The UAS can also be used to help document and reconstruct serious motor vehicle crashes in less time than with current methods, which will result in shorter road closures, ultimately benefiting motorists. Investigators will also use the technology to document and photograph crime scenes.
"This state-of-the-art technology will improve emergency response, improve operational and cost efficiencies and increase Trooper safety," Governor Cuomo says.
"We will continue to implement innovative technologies to improve our ability to protect New Yorkers across this great state."
The first four State Police UAS will be put into service this month in four different Troops—A, D, F, and G. Each Troop serves several counties throughout New York.
By April of this year, 14 more UAS will be deployed throughout the state.
"The aerial drone systems we are deploying bring substantial benefits to our Troopers in the field, and are representative of our ongoing efforts to provide the tools they need to deliver outstanding service to the public," comments State Police Superintendent George P. Beach II.
"I want to thank Governor Cuomo and the Trooper Foundation for their continued support of the State Police."
Cicer One Technologies and AVIDRONE Aerospace partnering to secure UAS fleets
Cicer One Technologies Inc., which provides data privacy technologies, and commercial and industrial UAS manufacturer AVIDRONE Aerospace Inc. have announced a new strategic partnershipthat the companies say "ends the risks around cloud-based data capture services."
Through the partnership, AVIDRONE’s proprietary flight control and mission planning software will be combined with Cicer One’s point-to-point, globally-accessible information management system to deliver a "secure, fully private, flight control and data capture" technology for UAS.
"We realize that government agencies, large enterprises, and industrial users of drones need to keep their data and flight missions 100% in their control from end to end," says Scott Gray, Founder & CEO AVIDRONE Aerospace Inc.
"By partnering with Cicer One, we are able to create a data privacy solution for UAS vehicles that no cloud-based control for drones can achieve."
Bob Embleton, CEO Cicer One Technologies Inc., comments, "by partnering with AVIDRONE we can provide a seamless product solution for their customers. Drone operators will own and control their private data, keeping sensitive information out of the hands of third party service providers."
Cicer One and AVIDRONE believe that no third party, manufacturer, or cloud based service should "transact or jeopardize critical information about how corporations, government agencies and industrial users of drones manage their data collected by UAS."
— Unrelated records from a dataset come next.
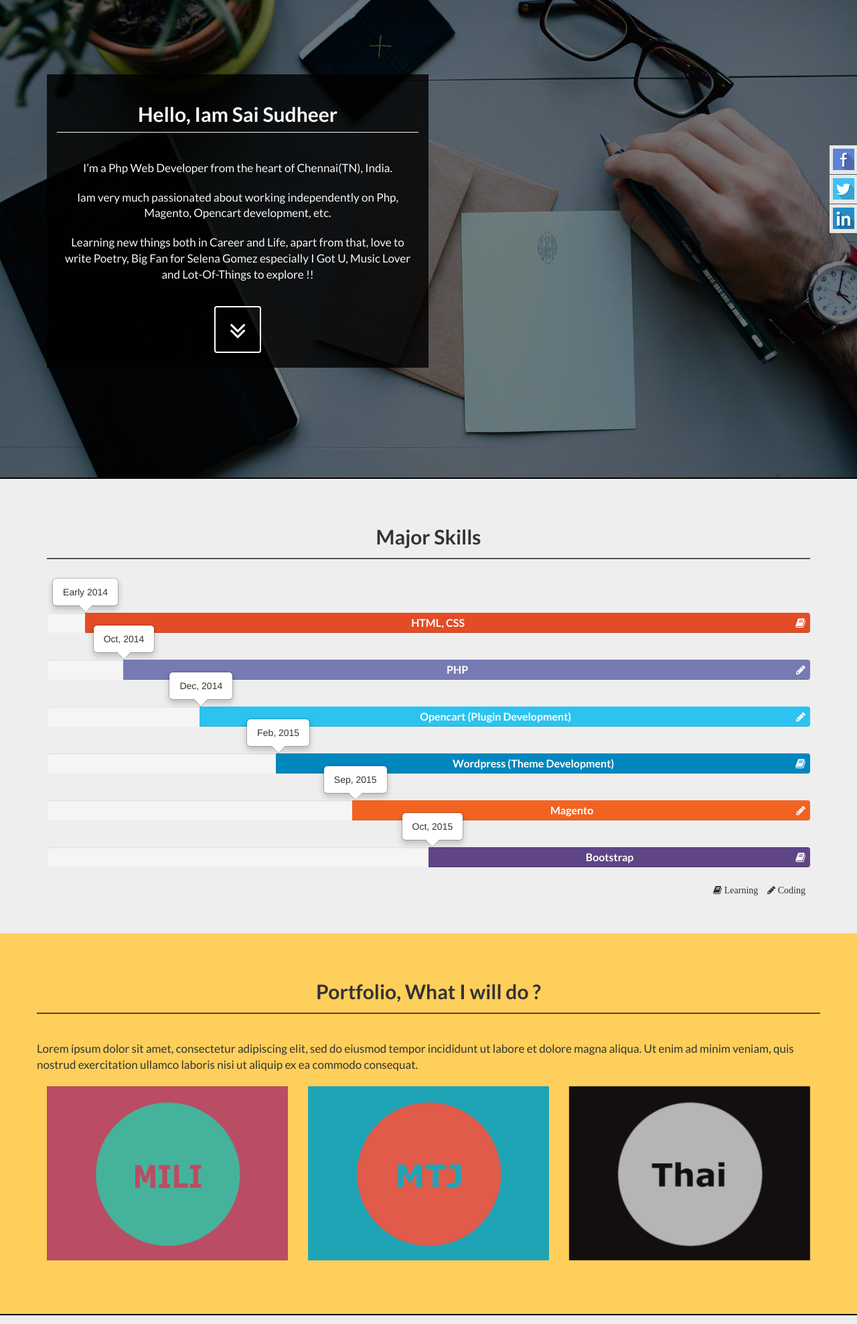
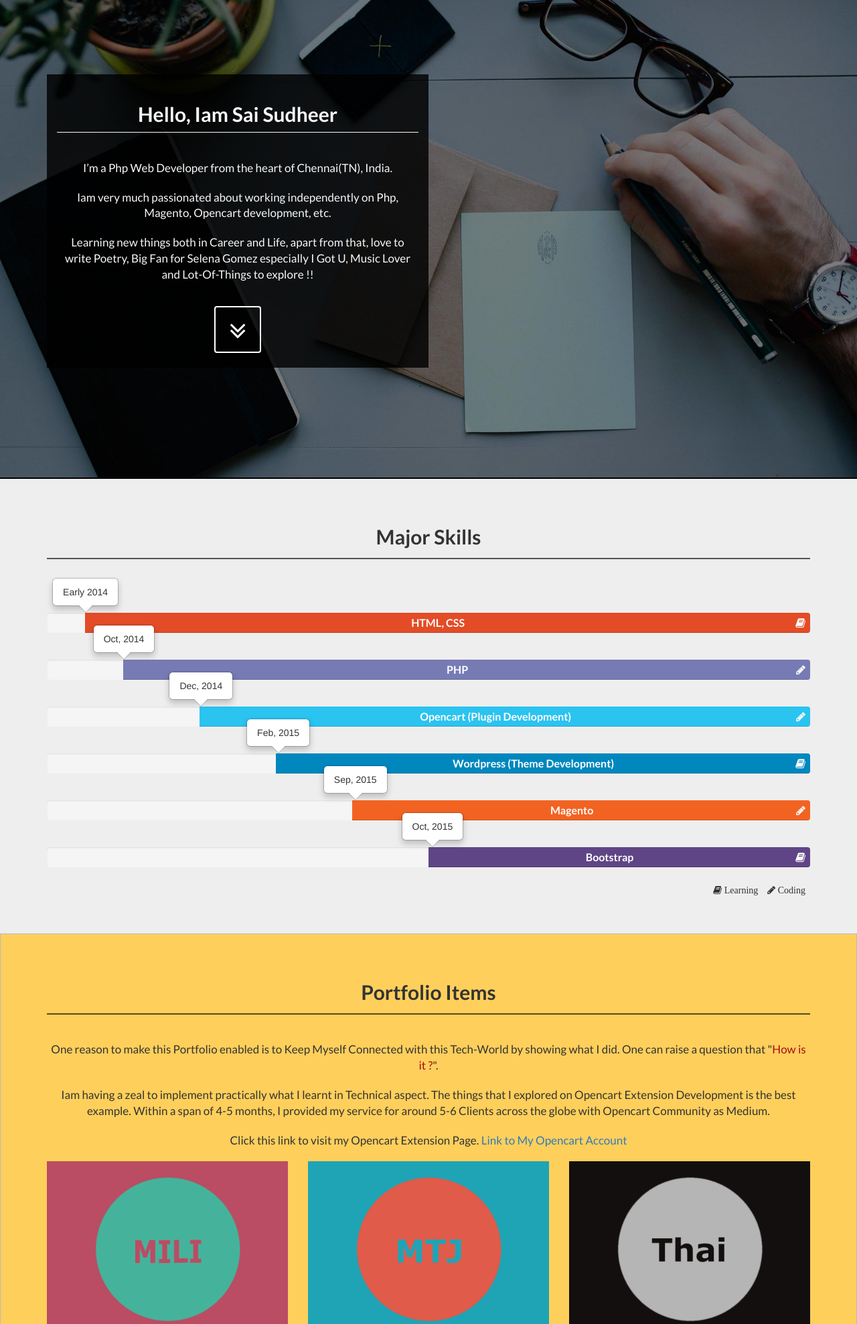
Before and after one commit to IamSaiSudheer/IamSaiSudheer, a PHP site: page / in a window 1280 px wide. Shown: the part 53-2030 px from the top of the page at 67% size. Run offline with PHP 8.4, Linux system fonts and the light colour scheme; some libraries are stand-ins or nearby versions.

Commit message:
Integrated the Portfolio Section fully and fixed some issues.

```diff
--- a/css/iamsaisudheer-style.css
+++ b/css/iamsaisudheer-style.css
@@ -536,3 +536,7 @@ li[data-position="90"] {
   opacity: 0;
   display: none;
 }
+.content-section-a {
+  position: relative;
+  border: 1px solid #BBB;
+}
--- a/index.html
+++ b/index.html
@@ -74,10 +74,19 @@
                                 <hr class="intro-divider">
                                 <p class="lead">I’m a Php Web Developer from the heart of Chennai(TN), India.</p>
                                 <p class="lead"> Iam very much passionated about working independently on Php, Magento, Opencart development, etc.</p>
+                                <div class="hidden-xs">
                                     <p class="lead">Learning new things both in Career and Life, apart from that, love to write Poetry, Big Fan for Selena Gomez especially I Got U, Music Lover and Lot-Of-Things to explore !!</p>
+                                </div>
+                                <div class="hidden-xs">
                                     <a href="#skills" class="btn btn-circle page-scroll">
                                         <i class="fa fa-angle-double-down animated"></i>
                                     </a>
+                                </div>
+                                <div class="visible-xs">
+                                    <a href="#skills">
+                                        <i class="fa fa-angle-double-down animated fa-3x"></i>
+                                    </a>
+                                </div>
                             </div>
                         </div>
                     </div>
@@ -166,11 +175,21 @@
             <div class="content-section-a">
                 <div class="container">
                     <div class="row">
-                        <h2 class="section-heading">Portfolio, What I will do ?</h2>
+                        <div class="col-lg-12">
+                            <h2 class="section-heading">Portfolio Items</h2>
                             <hr class="section-heading-spacer">
-                        <p class="lead">
-                            Lorem ipsum dolor sit amet, consectetur adipiscing elit, sed do eiusmod tempor incididunt ut labore et dolore magna aliqua. Ut enim ad minim veniam, quis nostrud exercitation ullamco laboris nisi ut aliquip ex ea commodo consequat.
+                            <p class="lead" style="text-align: center;">
+                                One reason to make this Portfolio enabled is to Keep Myself Connected with this Tech-World by showing what I did. One can raise a question that "<span class="fill-red">How is it ?</span>".
                             </p>
+
+                            <p class="lead" style="text-align: center;">
+                                Iam having a zeal to implement practically what I learnt in Technical aspect. The things that I explored on Opencart Extension Development is the best example. Within a span of 4-5 months, I provided my service for around 5-6 Clients across the globe with Opencart Community as Medium.
+                            </p>
+
+                            <p class="lead" style="text-align: center;">
+                                Click this link to visit my Opencart Extension Page. <a href="http://www.opencart.com/index.php?route=extension/extension&filter_username=IamSaiSudheer" target="_blank">Link to My Opencart Account</a>
+                            </p>
+                        </div>
                     </div>
 
                     <div class="row">
@@ -214,9 +233,6 @@
         <div class="content-section-b">
             <div class="container">
                 <div class="row">
-                    <h2 class="section-heading">Testimonials</h2>
-                    <hr class="section-heading-spacer">
-
                     <div class="col-md-12">
                         <div class="carousel slide" data-ride="carousel" id="quote-carousel">
                             <!-- Bottom Carousel Indicators -->
@@ -355,7 +371,7 @@
             <div class="container">
                 <div class="row">
                     <div class="col-lg-12 content-align">
-                        <div class="col-lg-6 col-lg-push-6">
+                        <div class="col-lg-4">
                             <ul class="list-inline">
                                 <li>
                                     <a href="#">Home</a>
@@ -374,7 +390,20 @@
                                 </li>
                             </ul>
                         </div>
-                        <div class="col-lg-6 col-lg-pull-6">
+                        <div class="col-lg-4">
+                            <a href="https://www.facebook.com/nekkanti.saisudheer" target="_blank">
+                                <span style="padding: 0px 3px 0px 3px;"><i class="fa fa-facebook fa-lg" aria-hidden="true"></i></span>
+                            </a>
+
+                            <a href="https://twitter.com/nekkanti_sri9" target="_blank">
+                                <span style="padding: 0px 3px 0px 3px;"><i class="fa fa-twitter fa-lg" aria-hidden="true"></i></span>
+                            </a>
+
+                            <a href="https://www.linkedin.com/in/saisudheernekkanti" target="_blank">
+                                <span style="padding: 0px 3px 0px 3px;"><i class="fa fa-linkedin fa-lg" aria-hidden="true"></i></span>
+                            </a>
+                        </div>
+                        <div class="col-lg-4">
                             <p class="copyright">&copy; Copyright 2016, IamSaiSudheer</p>
                         </div>
                     </div>
@@ -404,11 +433,11 @@
                                 </div>
 
                                 <div class="col-md-8 col-lg-8">
-                                    <p>
+                                    <p class="lead">
                                         MILI Store, a creative and unique eCommerce company from Hamburg which is in Germany. It is built on Opencart CMS eCommerce framework. They used the extension which is implemented by Me, downloadable from <a href="http://www.opencart.com/index.php?route=extension/extension/info&extension_id=23763&filter_username=ItsMeSai" target="_blank">Opencart Community</a>.
                                     </p>
 
-                                    <p>
+                                    <p class="lead">
                                         I gave my Support towards solve their issue. The issue is that, they are using a custom Opencart theme. The theme is overriding the Default Extension code structure. I made changes to the Custom Extension and fixed that issue.
                                     </p>
 
@@ -452,9 +481,13 @@
                                 <h2><a href="https://www.mtjcart.com/" target="_blank">MTJ Cart.com</a>, Gujarat(India)</h2>
                                 <hr class="section-heading-spacer">
                                 <img src="img/portfolio/Sellers-MTJCart.png" class="img-responsive img-centered" alt="">
-                                <p>The <a href="https://www.mtjcart.com/" target="_blank">MTJCart.com</a> is an Indian based eCommerce shopping site. It is built on Opencart CMS eCommerce framework. These guys came up with a small requirement i.e., they are looking for a <a href="http://www.opencart.com/index.php?route=extension/extension/info&extension_id=22947&filter_username=ItsMeSai" target="_blank">Notification of Seller not approved</a>, on Multimerch System.</p>
+                                <p class="lead">
+                                    The <a href="https://www.mtjcart.com/" target="_blank">MTJCart.com</a> is an Indian based eCommerce shopping site. It is built on Opencart CMS eCommerce framework. These guys came up with a small requirement i.e., they are looking for a <a href="http://www.opencart.com/index.php?route=extension/extension/info&extension_id=22947&filter_username=ItsMeSai" target="_blank">Notification of Seller not approved</a>, on Multimerch System.
+                                </p>
 
-                                <p>I implemented that admin feature with the help of OCMOD flavour. You can view the sample image attached above in this post.</p>
+                                <p class="lead">
+                                    I implemented that admin feature with the help of OCMOD flavour. You can view the sample image attached above in this post.
+                                </p>
 
                                 <ul class="list-inline item-details">
                                     <li>Client:
@@ -468,7 +501,6 @@
                                         <strong>Opencart Plugin Developement</strong>
                                     </li>
                                 </ul>
-                                <button type="button" class="btn btn-default" data-dismiss="modal"><i class="fa fa-times"></i> Close</button>
                             </div>
                         </div>
                     </div>
@@ -491,8 +523,14 @@
                                 <h2>ThaibyNature.com, Thailand</h2>
                                 <hr class="section-heading-spacer">
 
-                                <p>ThaibyNature.com, is an eCommerce shopping site especially from Thailand itself. That online shop is built on Opencart CMS eCommerce framework.</p>
-                                <p>The requirement is to implement an extension which results in displaying the manufacturer name under the Product label in all possible product layouts with the help of OCMOD option.</p>
+                                <p class="lead">
+                                    ThaibyNature.com, is an eCommerce shopping site especially from Thailand itself. That online shop is built on Opencart CMS eCommerce framework.
+                                </p>
+
+                                <p class="lead">
+                                    The requirement is to implement an extension which results in displaying the manufacturer name under the Product label in all possible product layouts with the help of OCMOD option.
+                                </p>
+
                                 <ul class="list-inline item-details">
                                     <li>Client:
                                         <strong>ThaibyNature.com</strong>
@@ -519,7 +557,7 @@
         </div>
 
         <!-- Sticky Social Sidebar Widget Section -->
-        <div class="sticky-container">
+        <!-- <div class="sticky-container">
             <ul class="sticky">
                 <li>
                     <img width="32" height="32" title="" alt="" src="img/social-sticky/fbIcon.png" />
@@ -540,7 +578,7 @@
                     </a>
                 </li>
             </ul>
-        </div>
+        </div> -->
 
 
         <!-- Javascript files are placed at bottom here -->
@@ -552,7 +590,7 @@
             $(document).ready(function() {
               //carousel options
               $('#quote-carousel').carousel({
-                pause: true, interval: 60000,
+                pause: true, interval: 4000,
               });
             });
 
```
Lines whose indentation alone changed are shown as unchanged.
By combining their respective technology, Cicer One and AVIDRONE are opening up a new way to operate UAS fleets by multiple users across the world, without compromising mission critical data.